But with the automotive industry counting for a 70 percent share of the business, Nölle added: "No one knows what the turnover in 2020 is likely to be; it is too uncertain."
Long-term projects, such as a large order for development and supply of heating modules for de-icing radar units on BMW cars will only start to come to fruition as from 2021, Nölle said.
As a company that separated from Baldea, after that company suffered from a dramatic decline in molding for cellphones, New Albea is now owned and managed by Johannes Pollaert, who intends to keep the company in private hands, having starting to involve his daughter Meijke in the business in early 2018.
Today, the so-called "info com" area at New Albea has nothing to do with cellphones, but conventional telephone equipment, where in-mold labeling competence is exploited. With a 15 percent share of overall business, it remains much smaller than the automotive business.
The household goods and others area includes decorative controls for small household appliances such as coffee machines, and switches for buildings, industrial or domestic are becoming more important as they become more sophisticated and aesthetic.

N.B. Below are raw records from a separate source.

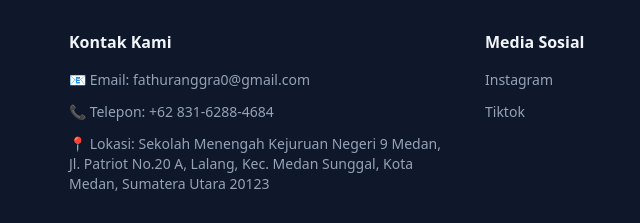
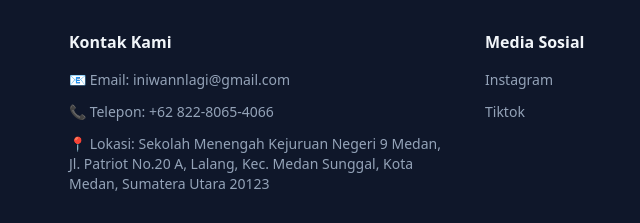
Before and after one commit to Wanzxy2109/tugas-mp, a plain HTML site: page index.html in a window 1280 px wide. Shown: the part 1924-2147 px from the top of the page, 379-1019 px from the left. Drawn offline with nearby package versions, Linux system fonts and the light colour scheme.

Commit message:
Update index.html

```diff
--- a/index.html
+++ b/index.html
@@ -385,14 +385,14 @@
 
                         <p>
                             📧 Email:
-                            <a href="mailto:fathuranggra0@gmail.com"
+                            <a href="mailto:iniwannlagi@gmail.com"
                                 class="hover:text-indigo-400">
-                                fathuranggra0@gmail.com
+                               iniwannlagi@gmail.com
                             </a>
                         </p>
 
                         <p>
-                            📞 Telepon: +62 831-6288-4684
+                            📞 Telepon: +62 822-8065-4066
                         </p>
 
                         <p>
```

A typical reference application in this area is high-gloss decoration for Bosch coffee machine control panels, as was displayed at the booth, as was an impressive haptic feedback automotive central console unit, where the New Albea involvement is in the decoration, not in the haptic feedback electronics and components. The company is also working on a new central console, with details not yet available, as it is at the stage of patent applications.
The company is also involved with Miele coffee machine and the Tassimo-brand coffee machine decoration. In this type of area, screen printing, among others of capacitive elements on film, is an interesting area for the company that it wants to increase.

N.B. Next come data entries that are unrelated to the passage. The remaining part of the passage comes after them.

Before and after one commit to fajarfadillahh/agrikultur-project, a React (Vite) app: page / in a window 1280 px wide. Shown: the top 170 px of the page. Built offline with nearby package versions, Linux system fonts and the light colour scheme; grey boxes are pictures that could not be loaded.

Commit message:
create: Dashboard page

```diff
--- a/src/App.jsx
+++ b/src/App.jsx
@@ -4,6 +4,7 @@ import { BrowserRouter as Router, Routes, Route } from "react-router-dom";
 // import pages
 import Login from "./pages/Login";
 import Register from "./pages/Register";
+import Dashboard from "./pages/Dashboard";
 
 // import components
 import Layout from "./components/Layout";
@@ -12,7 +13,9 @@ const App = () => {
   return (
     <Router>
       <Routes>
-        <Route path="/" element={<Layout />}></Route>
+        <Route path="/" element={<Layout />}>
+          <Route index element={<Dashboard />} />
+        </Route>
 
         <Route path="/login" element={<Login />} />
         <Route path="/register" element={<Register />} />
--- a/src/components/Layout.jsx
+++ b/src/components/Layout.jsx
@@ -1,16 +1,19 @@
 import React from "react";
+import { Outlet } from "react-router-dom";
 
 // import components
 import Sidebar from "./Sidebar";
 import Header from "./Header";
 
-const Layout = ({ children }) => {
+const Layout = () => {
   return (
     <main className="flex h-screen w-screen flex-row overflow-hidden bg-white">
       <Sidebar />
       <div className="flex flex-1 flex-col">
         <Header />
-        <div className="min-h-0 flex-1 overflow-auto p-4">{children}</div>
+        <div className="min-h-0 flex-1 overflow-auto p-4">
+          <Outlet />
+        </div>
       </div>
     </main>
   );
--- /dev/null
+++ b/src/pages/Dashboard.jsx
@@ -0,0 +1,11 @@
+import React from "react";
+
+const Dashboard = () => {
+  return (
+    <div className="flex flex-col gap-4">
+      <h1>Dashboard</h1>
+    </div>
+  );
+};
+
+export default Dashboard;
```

He said that there will still be some "classic" switches on future car models — for example, on steering wheels — despite a shift to screen-based touch controls.
Nölle said: "We are really a film specialist, as this area accounts for 40 percent of our business, aside from using our own decorated films and external ones to mold decorated parts within our machine park of 25 injection molding machines."
The molding machines come from two suppliers who were discretely described by Nölle as "one in the Black Forest [Arburg], the other one further south (and East), [namely Engel]." Mold tools are supplied by a company within the group, Lahr, Germany-based Polarform Werkzeugbau GmbH.
New Albea has developed large-area heating solutions beyond the external radar area into automotive interiors. These become increasingly important as electric drive cars become more widely adopted, by choice or compulsion. This is because electric motors develop practically no heat, so a fast electrical means is needed, close to the passengers in the vehicle.
Nölle said the idea for becoming involved in large-area heating developed from work with heating wires applied to radomes used in driver-assistance systems, leading to a patented solution here that protects the contacts from corrosion. Its technology involves heating wires that are "thinner than a human hair" embedded in 3D-contoured film and backmolded to polycarbonate.
There are several medical projects at New Albea, but Nölle says this is an area the company wants to expand, by serving equipment producers, without needing to invest in clean room molding facilities.